## REQUIREMENT
Search the listing for the string "output". Copy every line that has it.

## DATA FOR THIS EXERCISE
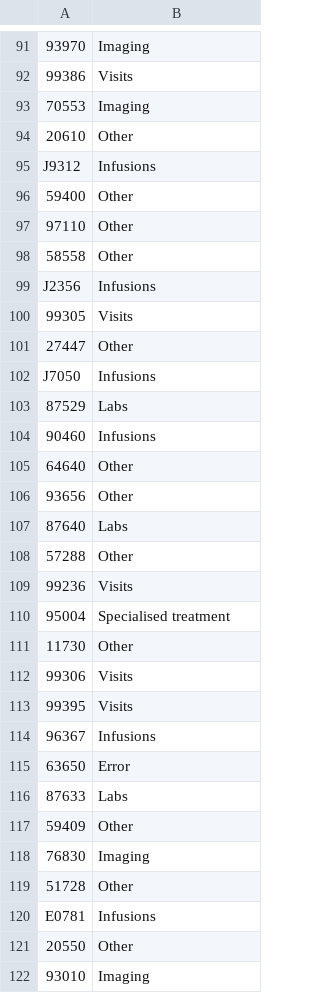
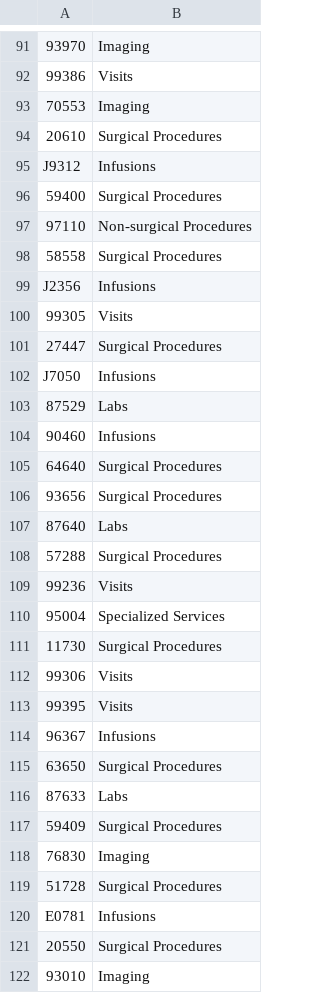
Before and after one commit to mustafa-boorenie/codeSorter, a CSV file: output/output.csv, drawn as a sheet; only a part is shown, gaps mark what is left out; the diff covers the shown part only; the diff names each change by its address in the sheet, - before the commit and + after, or states it on an @@ line.

```diff
--- a/output/output.csv
+++ b/output/output.csv
-B94: Other
+B94: Surgical Procedures
-B96: Other
+B96: Surgical Procedures
-B97: Other
+B97: Non-surgical Procedures
-B98: Other
+B98: Surgical Procedures
-B101: Other
+B101: Surgical Procedures
-B105:B106: Other
+B105:B106: Surgical Procedures
-B108: Other
+B108: Surgical Procedures
-B110: Specialised treatment
+B110: Specialized Services
-B111: Other
+B111: Surgical Procedures
-B115: Error
+B115: Surgical Procedures
-B117: Other
+B117: Surgical Procedures
-B119: Other
+B119: Surgical Procedures
-B121: Other
+B121: Surgical Procedures
```
Also changed, not shown: 139 edited cells elsewhere in this file, 2 other files.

## ANSWER TO THE EXERCISE
Before and after one commit to mustafa-boorenie/codeSorter, a CSV file: output/output.csv, drawn as a sheet; only a part is shown, gaps mark what is left out; the diff covers the shown part only; the diff names each change by its address in the sheet, - before the commit and + after, or states it on an @@ line.
--- a/output/output.csv
+++ b/output/output.csv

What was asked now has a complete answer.